((
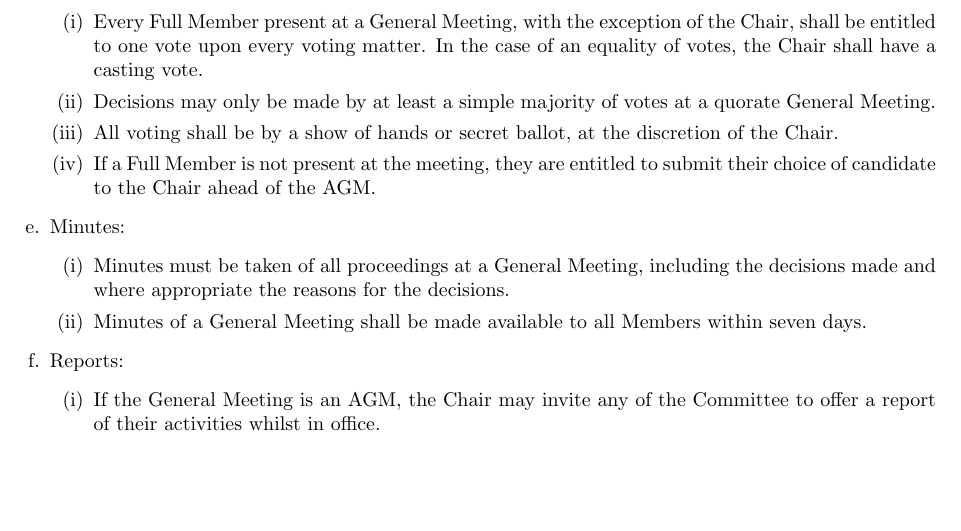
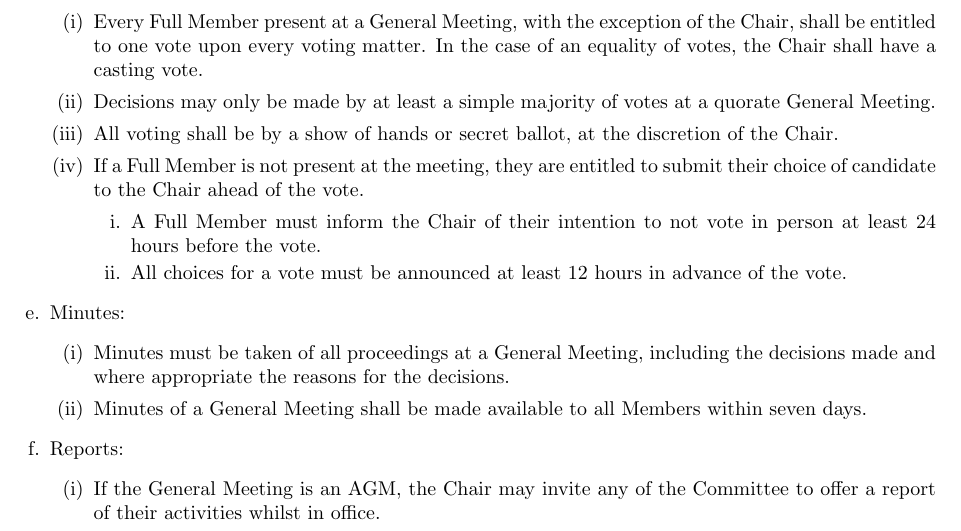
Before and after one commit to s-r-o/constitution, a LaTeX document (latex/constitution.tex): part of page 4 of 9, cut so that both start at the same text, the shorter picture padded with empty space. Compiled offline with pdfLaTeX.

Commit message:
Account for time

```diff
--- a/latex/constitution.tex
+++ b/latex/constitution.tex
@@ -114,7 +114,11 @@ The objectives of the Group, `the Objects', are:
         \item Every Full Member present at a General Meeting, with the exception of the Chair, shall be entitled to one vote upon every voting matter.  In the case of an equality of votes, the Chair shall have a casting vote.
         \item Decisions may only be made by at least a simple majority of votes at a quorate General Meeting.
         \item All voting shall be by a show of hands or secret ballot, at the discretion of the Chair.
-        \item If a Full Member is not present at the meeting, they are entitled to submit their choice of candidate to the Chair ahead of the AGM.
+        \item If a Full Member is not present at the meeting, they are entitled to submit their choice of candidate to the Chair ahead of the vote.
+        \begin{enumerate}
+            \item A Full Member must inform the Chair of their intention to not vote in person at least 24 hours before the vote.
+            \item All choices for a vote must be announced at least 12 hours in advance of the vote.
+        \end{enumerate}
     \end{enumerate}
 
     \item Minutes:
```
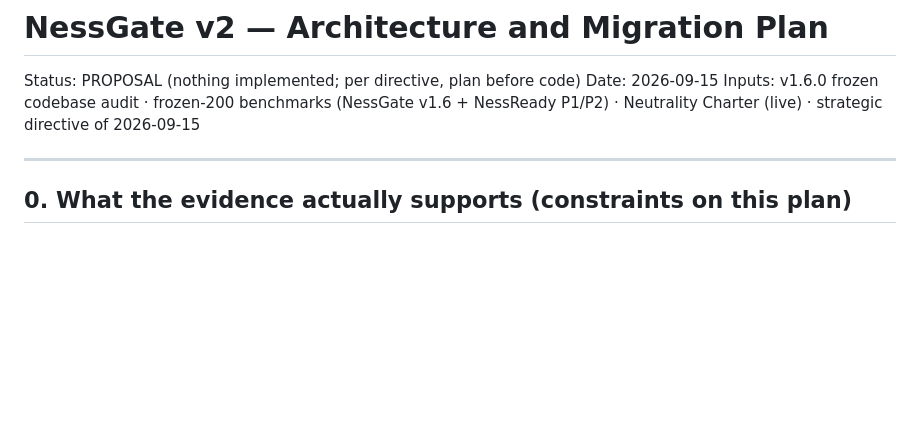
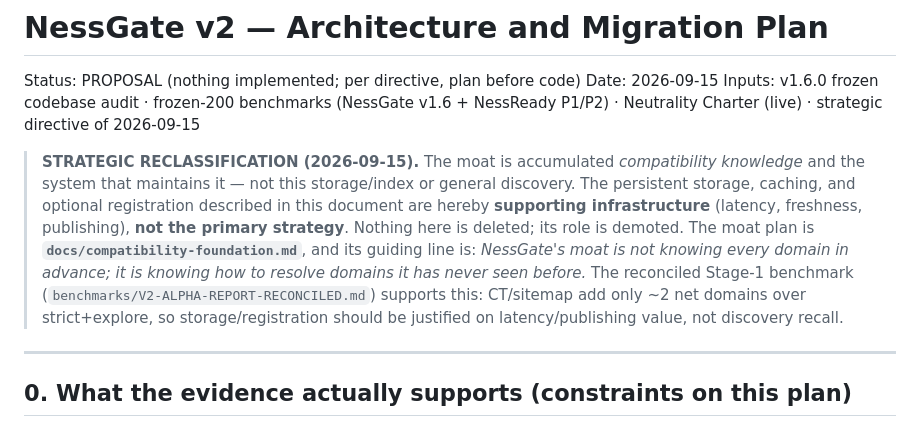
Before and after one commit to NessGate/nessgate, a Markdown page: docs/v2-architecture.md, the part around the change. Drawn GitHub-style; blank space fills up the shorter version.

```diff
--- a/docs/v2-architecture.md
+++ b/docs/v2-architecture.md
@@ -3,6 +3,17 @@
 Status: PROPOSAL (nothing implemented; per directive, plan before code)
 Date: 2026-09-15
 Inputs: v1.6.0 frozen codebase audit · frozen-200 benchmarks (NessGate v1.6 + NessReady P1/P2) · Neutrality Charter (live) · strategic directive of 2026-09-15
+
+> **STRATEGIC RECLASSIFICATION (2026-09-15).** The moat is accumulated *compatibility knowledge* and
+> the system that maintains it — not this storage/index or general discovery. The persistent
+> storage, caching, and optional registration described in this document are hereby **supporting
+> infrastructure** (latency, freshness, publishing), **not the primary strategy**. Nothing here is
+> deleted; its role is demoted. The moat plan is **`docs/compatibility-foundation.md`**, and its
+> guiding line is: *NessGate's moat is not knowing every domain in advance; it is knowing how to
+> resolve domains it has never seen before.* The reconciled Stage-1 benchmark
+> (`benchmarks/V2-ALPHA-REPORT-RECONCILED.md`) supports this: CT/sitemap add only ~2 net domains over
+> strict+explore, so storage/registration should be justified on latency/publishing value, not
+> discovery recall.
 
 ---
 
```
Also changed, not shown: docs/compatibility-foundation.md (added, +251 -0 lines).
))
((
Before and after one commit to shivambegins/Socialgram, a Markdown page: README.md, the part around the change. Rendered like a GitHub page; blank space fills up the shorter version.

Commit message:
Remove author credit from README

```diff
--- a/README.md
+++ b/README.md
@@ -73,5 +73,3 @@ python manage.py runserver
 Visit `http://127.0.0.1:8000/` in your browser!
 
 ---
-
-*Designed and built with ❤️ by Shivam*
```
))
((
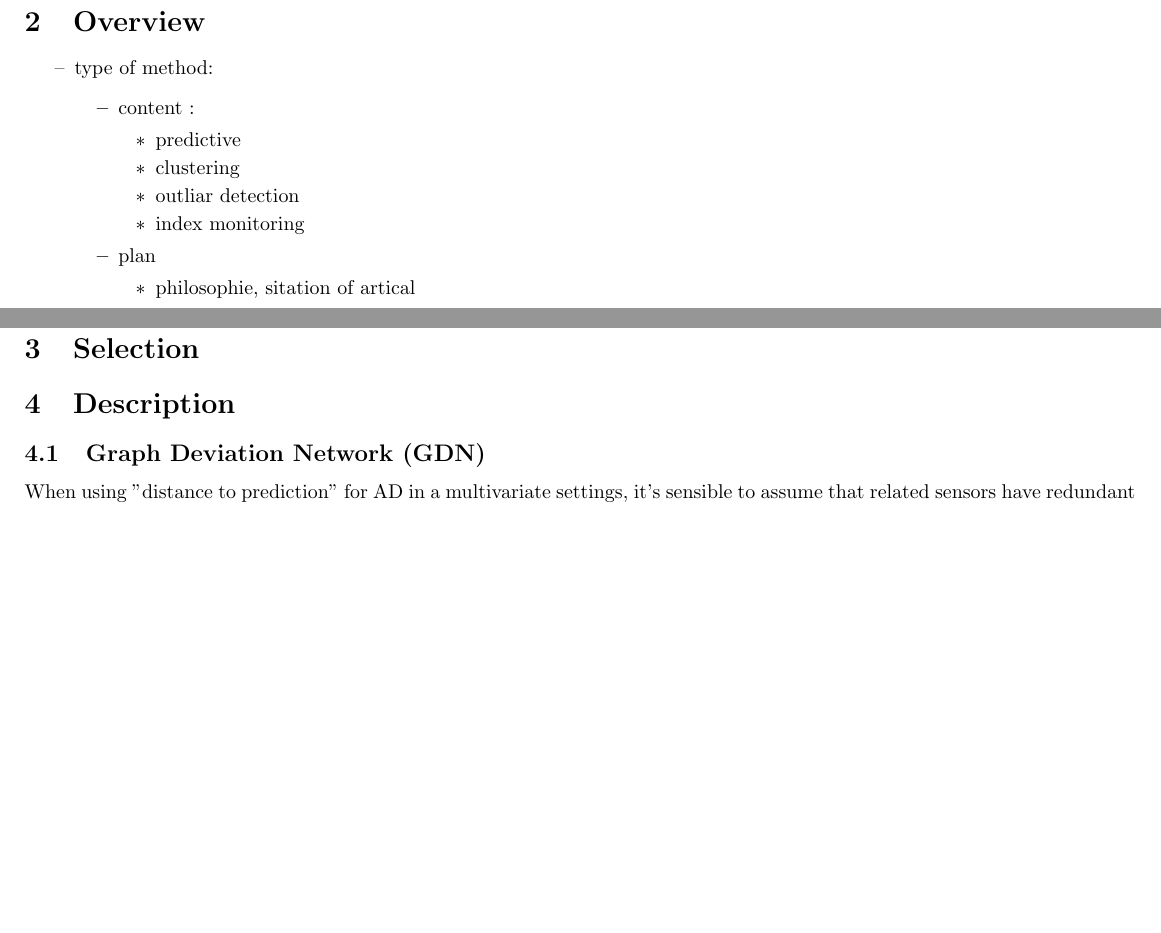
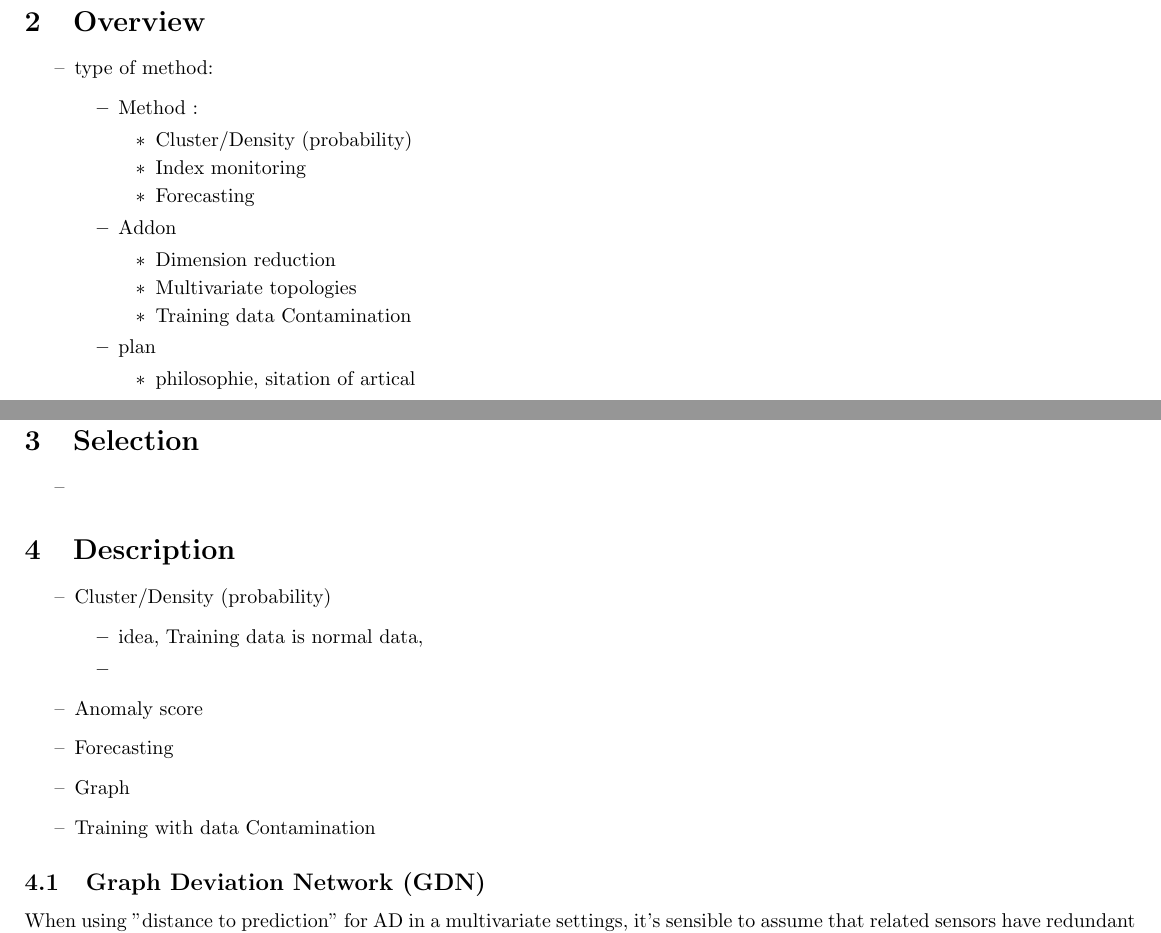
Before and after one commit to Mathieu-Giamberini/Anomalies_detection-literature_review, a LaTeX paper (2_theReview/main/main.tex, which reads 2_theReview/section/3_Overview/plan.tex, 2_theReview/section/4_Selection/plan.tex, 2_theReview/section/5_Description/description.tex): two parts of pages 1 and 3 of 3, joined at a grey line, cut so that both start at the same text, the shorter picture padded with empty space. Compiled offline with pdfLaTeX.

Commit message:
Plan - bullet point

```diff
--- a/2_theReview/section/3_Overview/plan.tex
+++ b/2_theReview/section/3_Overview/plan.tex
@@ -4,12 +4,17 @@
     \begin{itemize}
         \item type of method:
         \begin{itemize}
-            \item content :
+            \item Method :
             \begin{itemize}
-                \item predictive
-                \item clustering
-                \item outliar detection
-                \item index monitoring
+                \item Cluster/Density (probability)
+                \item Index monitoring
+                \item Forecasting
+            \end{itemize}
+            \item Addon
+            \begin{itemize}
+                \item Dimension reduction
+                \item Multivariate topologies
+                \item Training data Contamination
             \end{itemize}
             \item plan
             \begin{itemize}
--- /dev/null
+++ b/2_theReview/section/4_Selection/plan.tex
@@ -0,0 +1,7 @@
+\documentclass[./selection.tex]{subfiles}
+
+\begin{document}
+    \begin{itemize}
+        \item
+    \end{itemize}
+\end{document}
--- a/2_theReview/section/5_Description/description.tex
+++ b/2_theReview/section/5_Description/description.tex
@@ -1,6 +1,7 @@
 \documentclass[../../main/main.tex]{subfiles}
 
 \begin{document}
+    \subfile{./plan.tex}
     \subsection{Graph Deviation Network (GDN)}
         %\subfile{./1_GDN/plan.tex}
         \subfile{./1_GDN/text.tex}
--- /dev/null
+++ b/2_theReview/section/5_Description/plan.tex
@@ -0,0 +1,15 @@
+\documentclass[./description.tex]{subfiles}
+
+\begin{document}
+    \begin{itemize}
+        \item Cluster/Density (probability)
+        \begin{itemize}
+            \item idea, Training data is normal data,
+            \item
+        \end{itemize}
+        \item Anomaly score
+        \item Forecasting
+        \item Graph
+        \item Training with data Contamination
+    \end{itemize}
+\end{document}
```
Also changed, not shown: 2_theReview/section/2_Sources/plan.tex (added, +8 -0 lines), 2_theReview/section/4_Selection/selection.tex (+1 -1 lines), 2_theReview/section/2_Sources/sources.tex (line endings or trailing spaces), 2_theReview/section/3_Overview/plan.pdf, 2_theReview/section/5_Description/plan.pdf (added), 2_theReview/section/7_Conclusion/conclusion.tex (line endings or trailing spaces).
))
What this task involves:
Copy each line in the listing where "subfiles" appears.

Response below:
+\documentclass[./selection.tex]{subfiles}
 \documentclass[../../main/main.tex]{subfiles}
+\documentclass[./description.tex]{subfiles}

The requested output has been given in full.